Topics - Sensitivity

Sensitivity Unfortunately, in chromatography, sensitivity has a dichotomy of meaning that has resulted from early definitions of detector performance being changed over the years. Originally, sensitivity was considered to define how small a mass or concentration of a solute could be unambiguously identified by a detector. This concept of sensitivity still persists, although it has been replaced in some cases by minimum detectable mass (MDM) or, alternatively, minimum detectable concentration (MDC). Sensitivity, MDM or MDC are classically defined as the mass or concentration of solute passing through the detector that will give a signal equivalent to twice that of the noise.

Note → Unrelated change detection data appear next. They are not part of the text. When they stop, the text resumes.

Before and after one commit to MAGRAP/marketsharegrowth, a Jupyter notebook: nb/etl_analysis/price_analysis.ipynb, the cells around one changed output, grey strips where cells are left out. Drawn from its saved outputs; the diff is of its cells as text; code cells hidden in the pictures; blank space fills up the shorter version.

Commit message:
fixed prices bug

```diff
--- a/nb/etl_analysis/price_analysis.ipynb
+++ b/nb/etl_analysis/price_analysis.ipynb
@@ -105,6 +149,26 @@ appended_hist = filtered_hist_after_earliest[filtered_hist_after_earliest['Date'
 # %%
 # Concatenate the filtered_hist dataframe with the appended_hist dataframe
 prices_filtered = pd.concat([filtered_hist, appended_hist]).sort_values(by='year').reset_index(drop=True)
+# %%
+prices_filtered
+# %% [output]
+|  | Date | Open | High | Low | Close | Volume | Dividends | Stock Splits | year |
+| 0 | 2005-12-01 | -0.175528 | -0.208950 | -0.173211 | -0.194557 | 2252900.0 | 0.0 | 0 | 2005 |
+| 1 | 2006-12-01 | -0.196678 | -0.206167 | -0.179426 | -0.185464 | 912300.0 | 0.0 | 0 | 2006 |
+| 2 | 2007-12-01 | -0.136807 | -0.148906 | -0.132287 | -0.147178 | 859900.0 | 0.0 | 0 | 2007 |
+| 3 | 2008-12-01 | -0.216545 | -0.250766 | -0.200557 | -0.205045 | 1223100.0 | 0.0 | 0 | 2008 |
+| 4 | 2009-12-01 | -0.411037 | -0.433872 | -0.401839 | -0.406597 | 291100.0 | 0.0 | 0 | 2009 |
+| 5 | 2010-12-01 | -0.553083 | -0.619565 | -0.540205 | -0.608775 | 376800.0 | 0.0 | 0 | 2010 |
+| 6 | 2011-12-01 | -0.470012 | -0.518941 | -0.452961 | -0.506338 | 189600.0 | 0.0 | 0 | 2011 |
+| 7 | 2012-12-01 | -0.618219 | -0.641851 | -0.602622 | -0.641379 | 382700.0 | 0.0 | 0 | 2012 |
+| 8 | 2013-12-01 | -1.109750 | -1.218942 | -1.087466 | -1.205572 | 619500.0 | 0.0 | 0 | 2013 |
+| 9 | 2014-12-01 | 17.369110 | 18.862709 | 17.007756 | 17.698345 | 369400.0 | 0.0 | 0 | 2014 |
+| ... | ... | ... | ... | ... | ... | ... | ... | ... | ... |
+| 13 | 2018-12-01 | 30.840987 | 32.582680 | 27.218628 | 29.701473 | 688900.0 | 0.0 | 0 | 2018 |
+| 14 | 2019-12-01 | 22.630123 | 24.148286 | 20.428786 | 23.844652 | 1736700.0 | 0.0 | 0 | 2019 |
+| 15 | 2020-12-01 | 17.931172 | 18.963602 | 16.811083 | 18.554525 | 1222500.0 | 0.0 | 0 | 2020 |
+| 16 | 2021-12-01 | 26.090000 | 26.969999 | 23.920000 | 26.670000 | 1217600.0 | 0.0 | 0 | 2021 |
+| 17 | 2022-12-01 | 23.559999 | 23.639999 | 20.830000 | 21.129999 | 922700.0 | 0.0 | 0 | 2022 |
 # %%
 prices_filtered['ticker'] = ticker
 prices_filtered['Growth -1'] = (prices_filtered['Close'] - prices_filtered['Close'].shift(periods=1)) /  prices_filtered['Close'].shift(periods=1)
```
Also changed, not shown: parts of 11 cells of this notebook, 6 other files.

Originally the signal given by a detector for unit mass or unit concentration change was termed the detector response. However, in modern terminology, the term ‘response’ is often replaced by ‘sensitivity’ which introduces even more confusion. It follows, therefore, when using the terms ‘sensitivity’ or ‘response’, their precise meaning must be clearly defined.